showing it respect. 6. disorderly and terrified in all directions in an attempt to find safety before the storm hits. grey colour.1 What figure of speech occurs in “Whilst trees bend to let it pass”? (1) Personification. This obviously refers to the trees being bent over by the force/strength of the wind. In the same way the clouds are settling on the hills where they will release their heavy loads of water. Why are the clouds compared to “dark sinister wings”? (1) ‘Gathering to perch on hills/Like dark sinister wings’ (lines 12 – 13) makes the clouds reminiscent of some bird of prey waiting for the opportune moment to strike. “Madly” implies that the mothers ran in a disorderly and irrational manner. threatening and frightening. 12. refer to? (1) The wind. allowing it to pass without putting up a fight/showing no resistance. effective? (2) The word perch is effective as it refers to a bird coming in to rest after having flown for some time.2 What does its (line 11).1 What is “gathering”? (1) The clouds are coming together. These words suggest that the mothers scurried/hurried quickly. they are “clinging” to their mothers’ backs. (2) The trees appear to be bowing in front of the wind. Simile 9. 11.2 Briefly explain this line in your own words. 7. 11.1 What figure of speech occurs in the last line of this poem? (1) Metaphor 12. It is almost as if they stick. wicked. rapid movement.1 Who / what “Rides stately on its back”? (1) The clouds are personified as someone riding on the back of the wind. They ran for shelter and safety. The thunder clouds appear to be “dark” due to their dark blue. (3) The babies appear to be terrified. 8. How do the babies experience the approaching storm? Motivate your answer. 7.2 Why is the use of the word “perch” in line 12. The babies are grasping their mothers’ backs. 6. assembling. “Dart” suggests a sudden. How do the women react? In your own answer refer specifically to the words “dart” and “madly” (3) The women are also terrified. That the clouds are heavy and brim full with water – drops of rain – and ready to release – give birth to – their heavy load. (2) 7 . “Sinister” suggests that the clouds appear to be evil-looking. are stuck or glued to their backs. accumulating on the hills. 10.2 Explain line 26 in your own words.

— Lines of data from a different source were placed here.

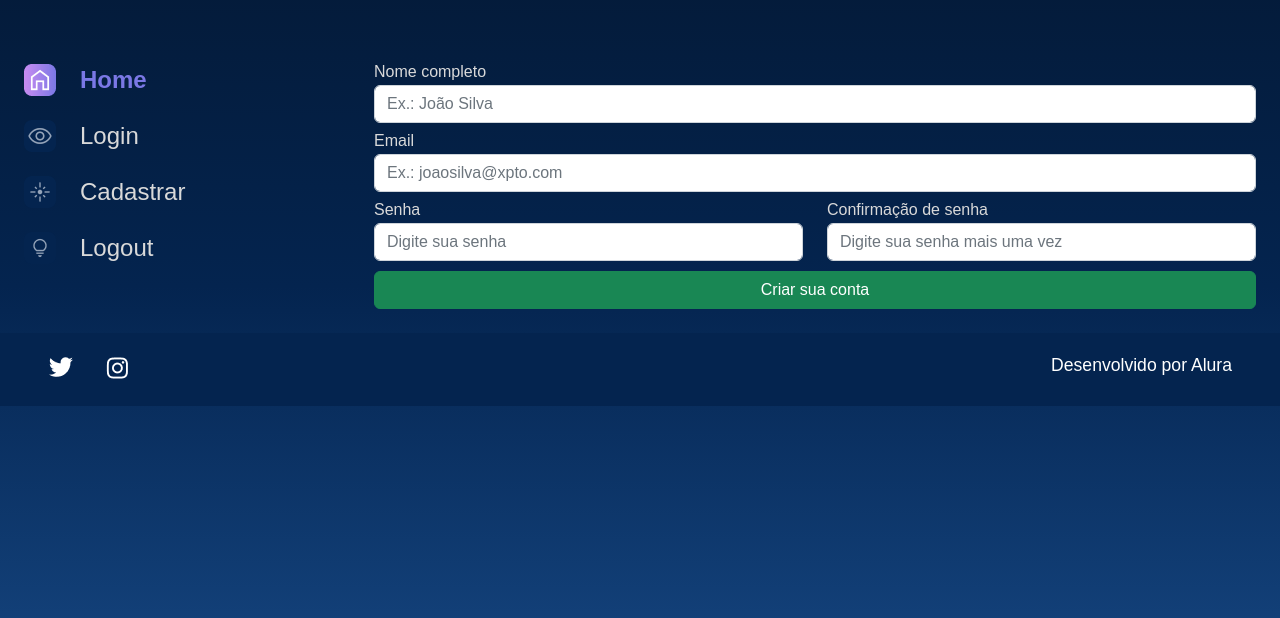
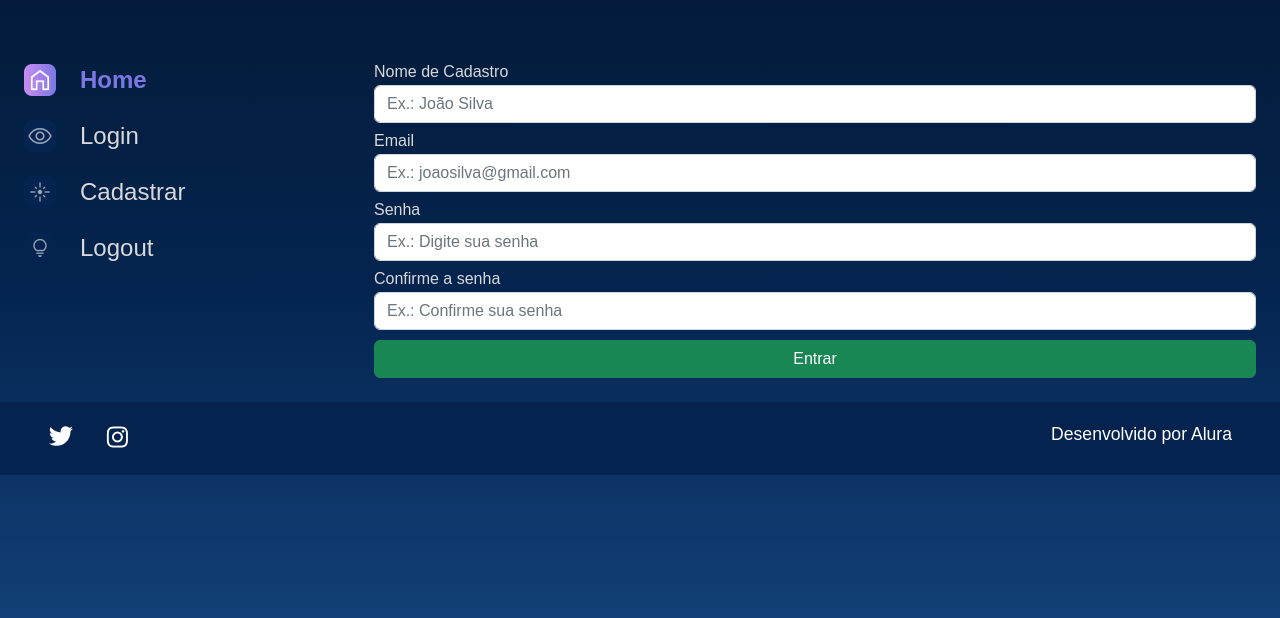
Before and after one commit to pimentaluan/projeto-treinamento-alura-space, a Django app: page /cadastro in a window 1280 px wide. Shown: the part 114-732 px from the top of the page. Run offline with Django 5.2, Linux system fonts and the light colour scheme.

Commit message:
Dinamismo das páginas de login e cadastro

```diff
--- a/templates/usuarios/cadastro.html
+++ b/templates/usuarios/cadastro.html
@@ -41,29 +41,20 @@
                 </nav>
             </section>
             <section class="galeria" style="margin-left: 5em">
-                <form action="" method="">
-                    <div class="row">
-                        <div class="col-12 col-lg-12" style="margin-bottom: 10px;">
-                            <label for="nome_cadastro" style="color:#D9D9D9; margin-bottom: 5px;"><b>Nome completo</b></label>
-                            <input type="text" class="form-control" name="nome_cadastro" placeholder="Ex.: João Silva" required>
+                <form action="" method="POST">
+                    {% csrf_token %}
+                        <div class="row">
+                            {% for field in form.visible_fields %}
+                            <div class="col-12 col-lg-12" style="margin-bottom: 10px;">
+                                <label for = "{{ field.id_for_lable }}" style="color:#D9D9D9; margin-bottom: 5px;">{{field.label}}</label>
+                                {{ field }}
+                            </div>
+                            {% endfor %}
+                            <div>
+                                <button class="btn btn-success col-12" style="padding: top 5px;" type="submit">Entrar</button>
+                            </div>
                         </div>
-                        <div class="col-12 col-lg-12" style="margin-bottom: 10px;">
-                            <label for="email" style="color:#D9D9D9; margin-bottom: 5px;"><b>Email</b></label>
-                            <input type="email" class="form-control" name="email" placeholder="Ex.: joaosilva@xpto.com" required>
-                        </div>
-                        <div class="col-12 col-lg-6" style="margin-bottom: 10px;">
-                            <label for="password1" style="color:#D9D9D9; margin-bottom: 5px;"><b>Senha</b></label>
-                            <input type="password" class="form-control" name="password1" placeholder="Digite sua senha" required>
-                        </div>
-                        <div class="col-12 col-lg-6" style="margin-bottom: 10px;">
-                            <label for="password2" style="color:#D9D9D9; margin-bottom: 5px;"><b>Confirmação de senha</b></label>
-                            <input type="password" class="form-control" name="password2" placeholder="Digite sua senha mais uma vez" required>
-                        </div>
-                        <div class="col-12 text-center">
-                            <button class="btn btn-success col-12" style="padding: top 5px;" type="submit">Criar sua conta</button>
-                        </div>
-                    </div>
-                </form>
+                    </form>
             </section>
         </main>
     </div>
--- a/usuarios/forms.py
+++ b/usuarios/forms.py
@@ -1,14 +1,75 @@
 from django import forms
 
 class LoginForms(forms.Form):
-    matricula = forms.CharField(
-        label="Matrícula",
+    nome_login = forms.CharField(
+        label="Nome de Login",
         required=True,
         max_length=100,
+        widget=forms.TextInput(
+            attrs={
+                "class": "form-control",
+                "placeholder": "Ex.: João Silva"
+            }
+        )
     )
     senha = forms.CharField(
         label="Senha",
         required=True,
         max_length=70,
-        widget=forms.PasswordInput()
+        widget=forms.PasswordInput(
+            attrs={
+                "class": "form-control",
+                "placeholder": "Ex.: Abc123@"
+            }
+        )
     )
+
+class CadastroForms(forms.Form):
+
+    nome_cadastro = forms.CharField(
+        label="Nome de Cadastro",
+        required=True,
+        max_length=100,
+        widget=forms.TextInput(
+            attrs={
+                "class": "form-control",
+                "placeholder": "Ex.: João Silva"
+            }
+        )
+    )
+
+    email = forms.EmailField(
+        label="Email",
+        required=True,
+        max_length=100,
+        widget=forms.EmailInput(
+            attrs={
+                "class": "form-control",
+                "placeholder": "Ex.: joaosilva@gmail.com"
+            }
+        )
+    )
+
+    senha_1 = forms.CharField(
+        label="Senha",
+        required=True,
+        max_length=70,
+        widget=forms.PasswordInput(
+            attrs={
+                "class": "form-control",
+                "placeholder": "Ex.: Digite sua senha"
+            }
+        )
+    )
+
+    senha_2 = forms.CharField(
+        label="Confirme a senha",
+        required=True,
+        max_length=70,
+        widget=forms.PasswordInput(
+            attrs={
+                "class": "form-control",
+                "placeholder": "Ex.: Confirme sua senha "
+            }
+        )
+    )
--- a/usuarios/views.py
+++ b/usuarios/views.py
@@ -1,9 +1,10 @@
 from django.shortcuts import render
-from usuarios.forms import LoginForms
+from usuarios.forms import LoginForms, CadastroForms
 
 def login(request):
     form = LoginForms()
     return render(request, "usuarios/login.html", {"form": form})
 
 def cadastro(request):
-    return render(request, "usuarios/cadastro.html")
+    form = CadastroForms()
+    return render(request, "usuarios/cadastro.html", {"form": form})
```
Also changed, not shown: templates/usuarios/login.html (+4 -4 lines).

The shape and form of the poem resembles the shape of a cumulonimbus cloud/ thunder cloud. TOTAL: 55 8 .1 Briefly explain what ONOMATOPOEIA is. Briefly comment on the form and structure of this poem. In fact. (5) The poem comprises of 33 lines of differing lengths. The path of the storm has not been diminished by the trees. The description of ‘The Wind whistles by/And trees bend to let it pass’ in the second stanza (line 14 – 15) is almost exactly repeated in the third stanza. The storm is compared to an army with its troops bombarding. (1) The use of words that imitate and reproduce real-life sounds. stanza 2 has 6 lines and stanza 3 has 18 lines. The irregular number of words on a line. The first part. 13. This technique is also evident in the second part of the poem. in lines 25 – 26. made up of stanzas one and two. the trees give way to allow it to progress unhindered. with many single-word lines. The poem is divided into two parts which divide the content into the general and the specific. There is no set rhyme scheme which effectively captures the twisting and turning of the clouds and the whirling of the winds. describes the storm as it gathers momentum. 13.2 Quote all the examples of onomatopoeia from this poem. captures the unpredictable progress of the wind and the accompanying clouds. showering and peppering the African landscape with small missiles – raindrops. (4) “screams” “whistles” “rumble” “tremble” “crack” 14. The poem is divided into three stanzas: stanza 1 has 9 lines. where the frantic movement of the village women as they ‘Dart about/In and out/Madly’ (lines 22 – 24) is physically demonstrated by the line divisions. The rain comes down heavily as the pregnant clouds release their cargo. The sound effect heightens the visual effect. and the third stanza describes its impact on human existence. although ‘And’ has been replaced with ‘Whilst’ (line 26).